44. Creating your own auto-configuration

If you work in a company that develops shared libraries, or if you work on an open-source or commercial library, you might want to develop your own auto-configuration.

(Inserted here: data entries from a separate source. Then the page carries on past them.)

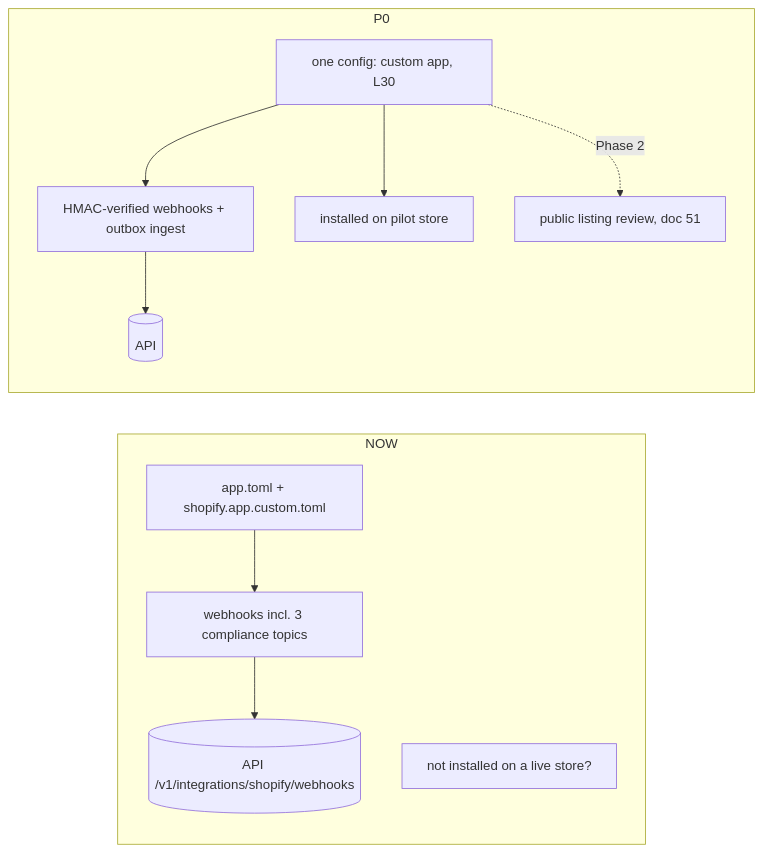
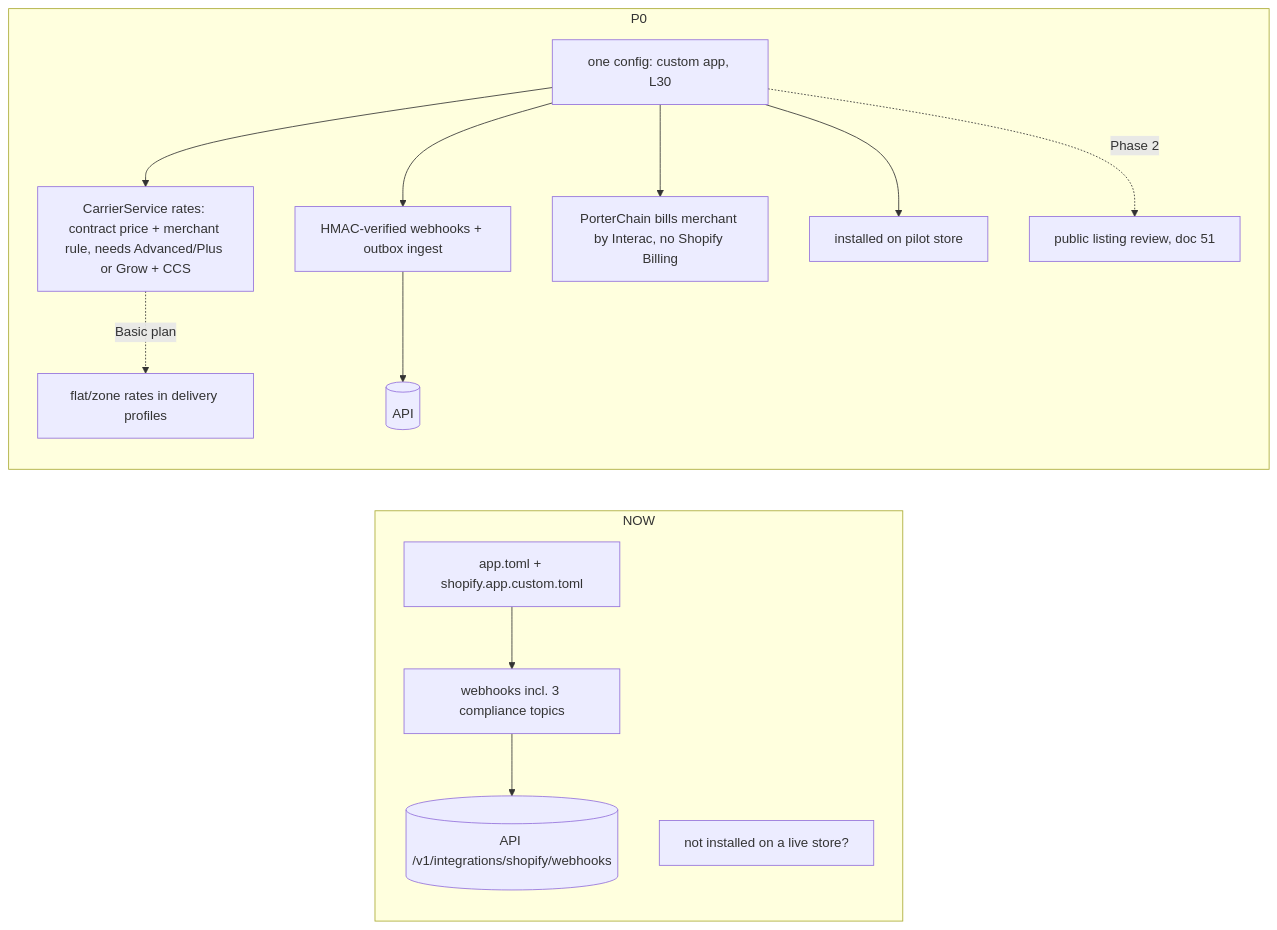
The third of 4 diagrams in docs/architecture/67_p0_apps.md (PORTERCHAIN-INC/PCD), drawn with Mermaid before and after one commit. The commit also changed other lines of this file and 8 other files, not shown here.

Commit message:
docs(architecture): L32 Phase 0 decisions, routing (Valhalla+VROOM, OSRM by benchmark), Shopify rates/billing

````diff
--- a/docs/architecture/67_p0_apps.md
+++ b/docs/architecture/67_p0_apps.md
@@ -46,14 +46,17 @@
 ```mermaid
 flowchart LR
   subgraph NOW
     T1[app.toml + shopify.app.custom.toml] --> W1[webhooks incl. 3 compliance topics]
     W1 --> API1[(API /v1/integrations/shopify/webhooks)]
     note1[not installed on a live store?]
   end
   subgraph P0
     T2[one config: custom app, L30] --> W2[HMAC-verified webhooks + outbox ingest]
+    T2 --> CS[CarrierService rates: contract price + merchant rule, needs Advanced/Plus or Grow + CCS]
+    CS -.Basic plan.-> DP[flat/zone rates in delivery profiles]
+    T2 --> INV[PorterChain bills merchant by Interac, no Shopify Billing]
     W2 --> API2[(API)]
     T2 --> PIL[installed on pilot store]
     T2 -.Phase 2.-> PUB[public listing review, doc 51]
   end
 ```
````
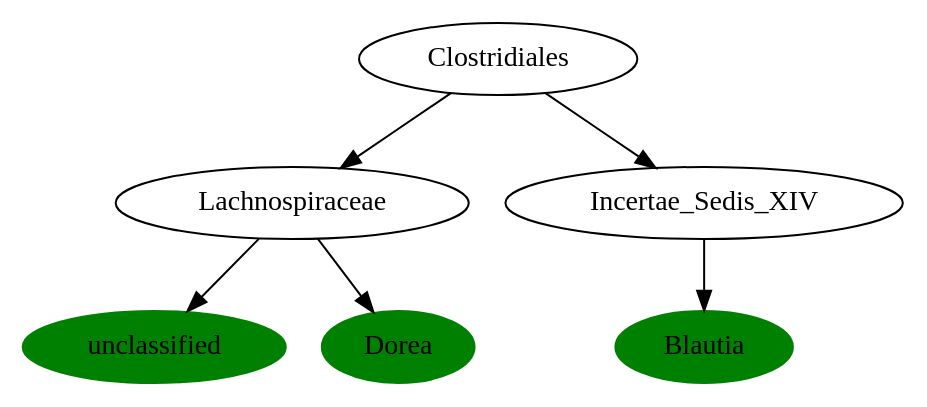
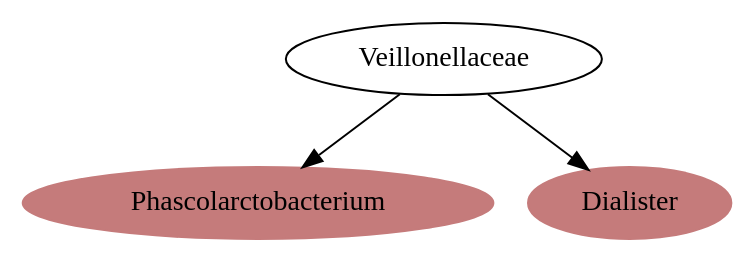
Before and after one commit to AndersHqst/thesis: the diagram in experiments/tmp/phylogenetic-tree/dotfiles/7.dot, drawn with Graphviz. The commit also changed 228 other files, not shown here.

Commit message:
Updated graph coloring scripts. Co-exclusions are now indicated by edge label font coloring, and phylographer will also show u<1 patterns in red only

```diff
--- a/experiments/tmp/phylogenetic-tree/dotfiles/7.dot
+++ b/experiments/tmp/phylogenetic-tree/dotfiles/7.dot
@@ -1,21 +1,11 @@
 digraph G { 
-	Lachnospiraceaeunclassified [label="unclassified", color="green", style=filled];
-	ClostridialesLachnospiraceae [label="Lachnospiraceae"];
-	Lachnospiraceaeunclassified [label="unclassified"];
-	ClostridialesLachnospiraceae -> Lachnospiraceaeunclassified;
-	ClostridiaClostridiales [label="Clostridiales"];
-	ClostridialesLachnospiraceae [label="Lachnospiraceae"];
-	ClostridiaClostridiales -> ClostridialesLachnospiraceae;
-	LachnospiraceaeDorea [label="Dorea", color="green", style=filled];
-	ClostridialesLachnospiraceae [label="Lachnospiraceae"];
-	LachnospiraceaeDorea [label="Dorea"];
-	ClostridialesLachnospiraceae -> LachnospiraceaeDorea;
-	Incertae_Sedis_XIVBlautia [label="Blautia", color="green", style=filled];
-	ClostridialesIncertae_Sedis_XIV [label="Incertae_Sedis_XIV"];
-	Incertae_Sedis_XIVBlautia [label="Blautia"];
-	ClostridialesIncertae_Sedis_XIV -> Incertae_Sedis_XIVBlautia;
-	ClostridiaClostridiales [label="Clostridiales"];
-	ClostridialesIncertae_Sedis_XIV [label="Incertae_Sedis_XIV"];
-	ClostridiaClostridiales -> ClostridialesIncertae_Sedis_XIV;
+	VeillonellaceaePhascolarctobacterium [label="Phascolarctobacterium", color="#C57B7B", style=filled];
+	ClostridialesVeillonellaceae [label="Veillonellaceae"];
+	VeillonellaceaePhascolarctobacterium [label="Phascolarctobacterium"];
+	ClostridialesVeillonellaceae -> VeillonellaceaePhascolarctobacterium;
+	VeillonellaceaeDialister [label="Dialister", color="#C57B7B", style=filled];
+	ClostridialesVeillonellaceae [label="Veillonellaceae"];
+	VeillonellaceaeDialister [label="Dialister"];
+	ClostridialesVeillonellaceae -> VeillonellaceaeDialister;
 
  }
```
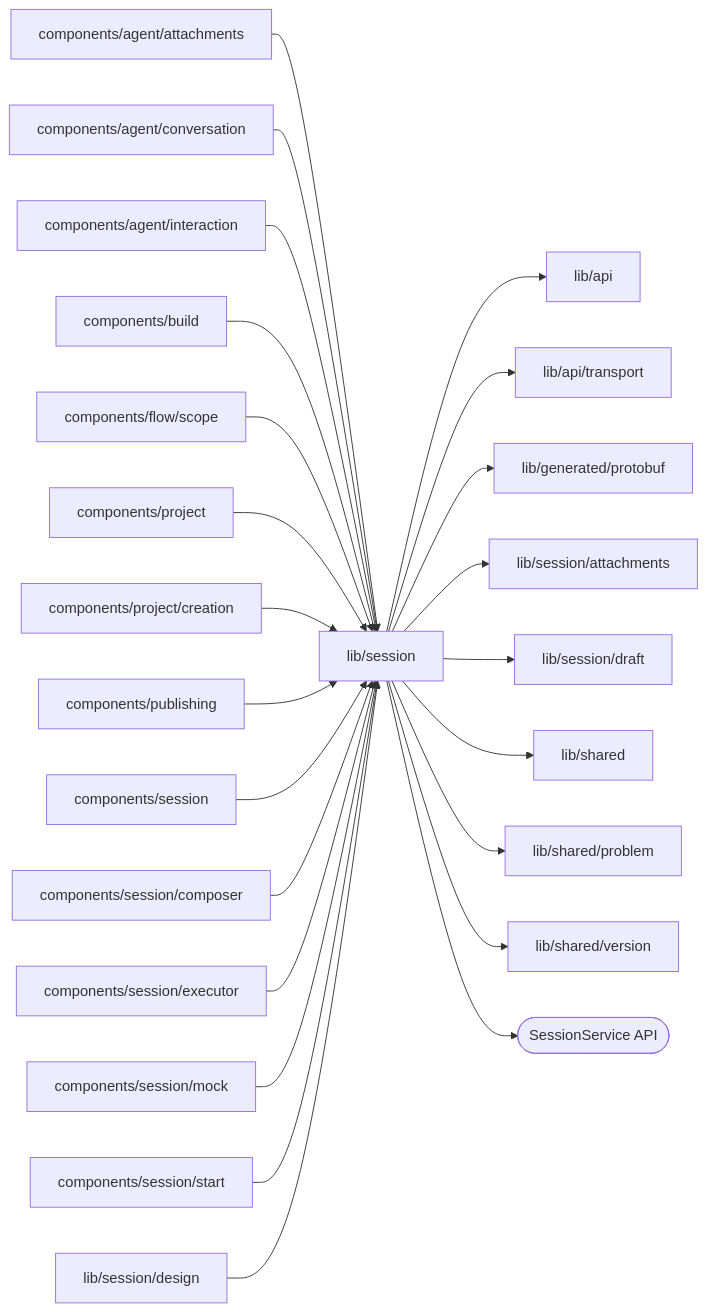
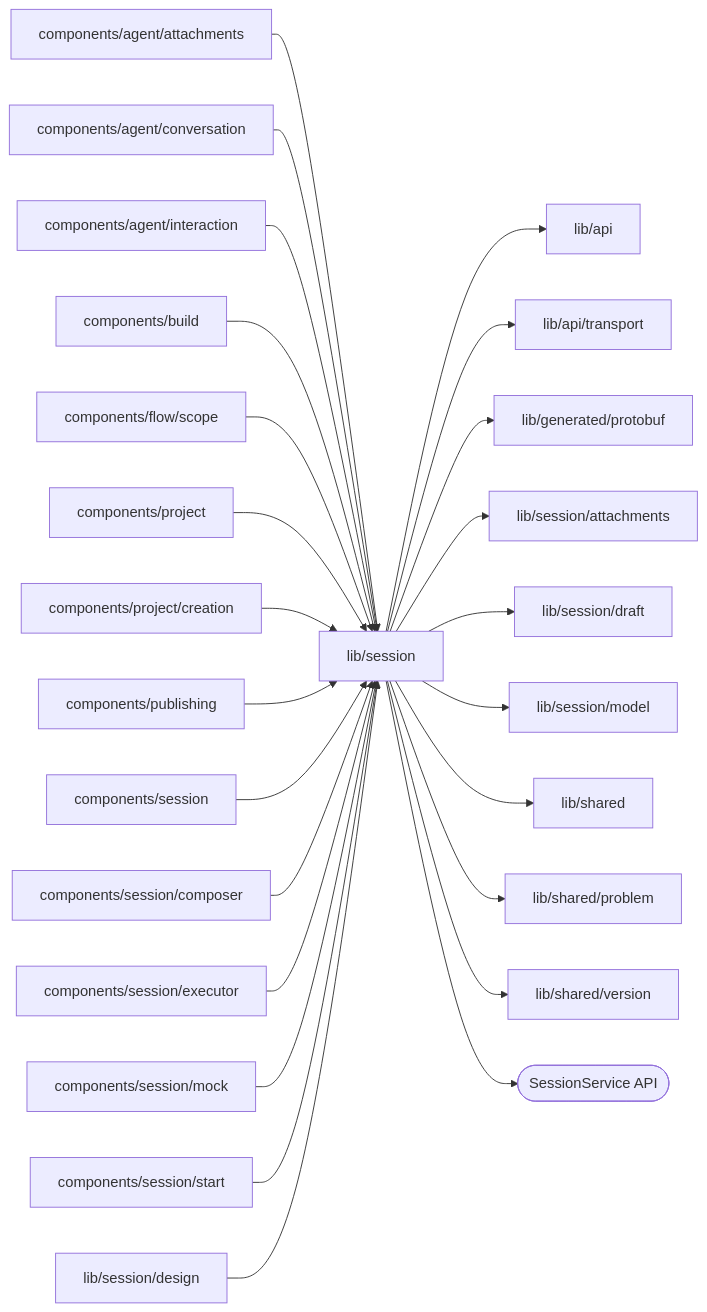
One commit to superdurable/superverse changed the diagram in web/studio/lib/session/README.md. Above: the diagram before and after it, drawn with Mermaid. The commit also changed other lines of this file and 34 other files, not shown here.

````diff
--- a/web/studio/lib/session/README.md
+++ b/web/studio/lib/session/README.md
@@ -10,27 +10,28 @@
 ```mermaid
 flowchart LR
   self["lib/session"]
   c0["components/agent/attachments"] --> self
   c1["components/agent/conversation"] --> self
   c2["components/agent/interaction"] --> self
   c3["components/build"] --> self
   c4["components/flow/scope"] --> self
   c5["components/project"] --> self
   c6["components/project/creation"] --> self
   c7["components/publishing"] --> self
   c8["components/session"] --> self
   c9["components/session/composer"] --> self
   c10["components/session/executor"] --> self
   c11["components/session/mock"] --> self
   c12["components/session/start"] --> self
   c13["lib/session/design"] --> self
   self --> d0["lib/api"]
   self --> d1["lib/api/transport"]
   self --> d2["lib/generated/protobuf"]
   self --> d3["lib/session/attachments"]
   self --> d4["lib/session/draft"]
-  self --> d5["lib/shared"]
-  self --> d6["lib/shared/problem"]
-  self --> d7["lib/shared/version"]
+  self --> d5["lib/session/model"]
+  self --> d6["lib/shared"]
+  self --> d7["lib/shared/problem"]
+  self --> d8["lib/shared/version"]
   self --> e0(["SessionService API"])
 ```
````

Auto-configuration classes can be bundled in external jars and still be picked-up by Spring Boot.

Auto-configuration can be associated to a "starter" that provides the auto-configuration code as well as the typical libraries that you would use with it. We will first cover what you need to know to build your own auto-configuration and we will move on to the typical steps required to create a custom starter.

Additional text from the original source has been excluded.